[Opening Dataset content section]

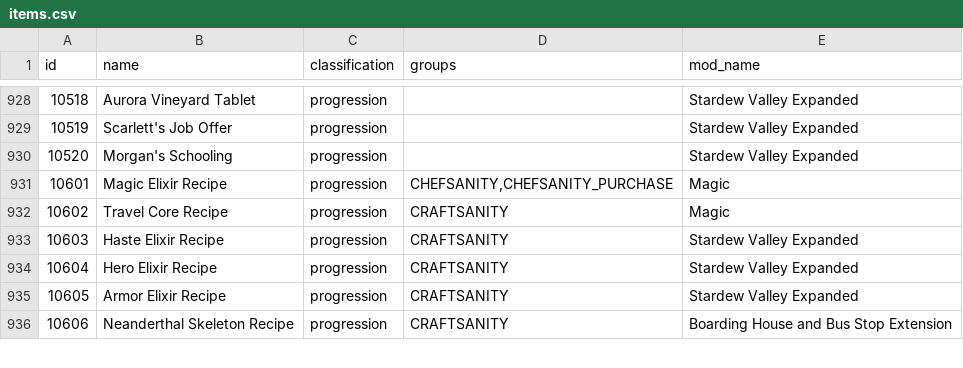
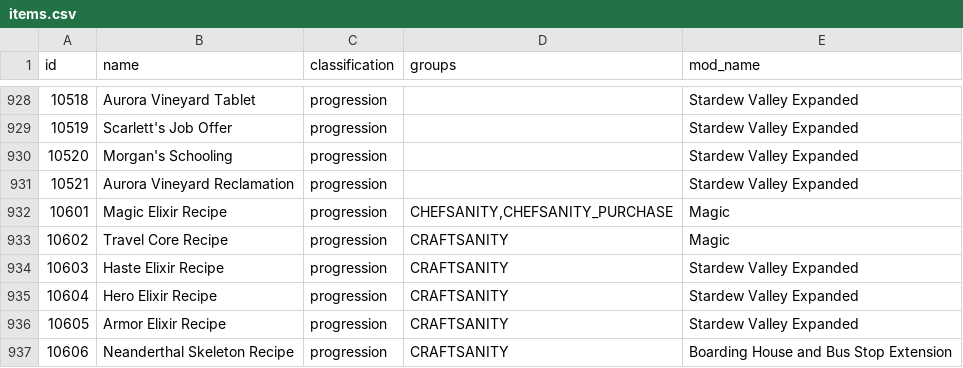
Before and after one commit to Witchybun/Archipelago, a CSV file: worlds/stardew_valley/data/items.csv, drawn as a sheet; only a part is shown, gaps mark what is left out.

Commit message:
Stardew valley: Fix Aurora Vineyard Tablet logic (#4512)
* - Add requirement on Aurora Vineyard tablet to start the quest

* - Add rule for using the aurora vineyard staircase

* - Added a test for the tablet

* - Add a few missing items to the test

* - Introduce a new item to split the quest from the door and avoir ER issues

* - Optimize imports

* - Forgot to generate the item

* fix Aurora mess

# Conflicts:
#	worlds/stardew_valley/rules.py
#	worlds/stardew_valley/test/mods/TestMods.py

* fix a couple errors in the cherry picked commit, added a method to improve readability and reduce chance of human error on story quest conditions

* - remove blank line

* - Code review comments

* - fixed weird assert name

* - fixed accidentally surviving line

* - Fixed imports

---------

Co-authored-by: Jouramie <16137441+Jouramie@users.noreply.github.com>

```diff
--- a/worlds/stardew_valley/data/items.csv
+++ b/worlds/stardew_valley/data/items.csv
@@ -930,2 +930,3 @@ id,name,classification,groups,mod_name
 10520,Morgan's Schooling,progression,,Stardew Valley Expanded
+10521,Aurora Vineyard Reclamation,progression,,Stardew Valley Expanded
 10601,Magic Elixir Recipe,progression,"CHEFSANITY,CHEFSANITY_PURCHASE",Magic
```
Also changed, not shown: 14 other files.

[Closing Dataset content section]

Before you return the listing, strip out its pictures; all else must match exactly.

Before and after one commit to Witchybun/Archipelago, a CSV file: worlds/stardew_valley/data/items.csv, drawn as a sheet; only a part is shown, gaps mark what is left out.

Commit message:
Stardew valley: Fix Aurora Vineyard Tablet logic (#4512)
* - Add requirement on Aurora Vineyard tablet to start the quest

* - Add rule for using the aurora vineyard staircase

* - Added a test for the tablet

* - Add a few missing items to the test

* - Introduce a new item to split the quest from the door and avoir ER issues

* - Optimize imports

* - Forgot to generate the item

* fix Aurora mess

# Conflicts:
#	worlds/stardew_valley/rules.py
#	worlds/stardew_valley/test/mods/TestMods.py

* fix a couple errors in the cherry picked commit, added a method to improve readability and reduce chance of human error on story quest conditions

* - remove blank line

* - Code review comments

* - fixed weird assert name

* - fixed accidentally surviving line

* - Fixed imports

---------

Co-authored-by: Jouramie <16137441+Jouramie@users.noreply.github.com>

```diff
--- a/worlds/stardew_valley/data/items.csv
+++ b/worlds/stardew_valley/data/items.csv
@@ -930,2 +930,3 @@ id,name,classification,groups,mod_name
 10520,Morgan's Schooling,progression,,Stardew Valley Expanded
+10521,Aurora Vineyard Reclamation,progression,,Stardew Valley Expanded
 10601,Magic Elixir Recipe,progression,"CHEFSANITY,CHEFSANITY_PURCHASE",Magic
```
Also changed, not shown: 14 other files.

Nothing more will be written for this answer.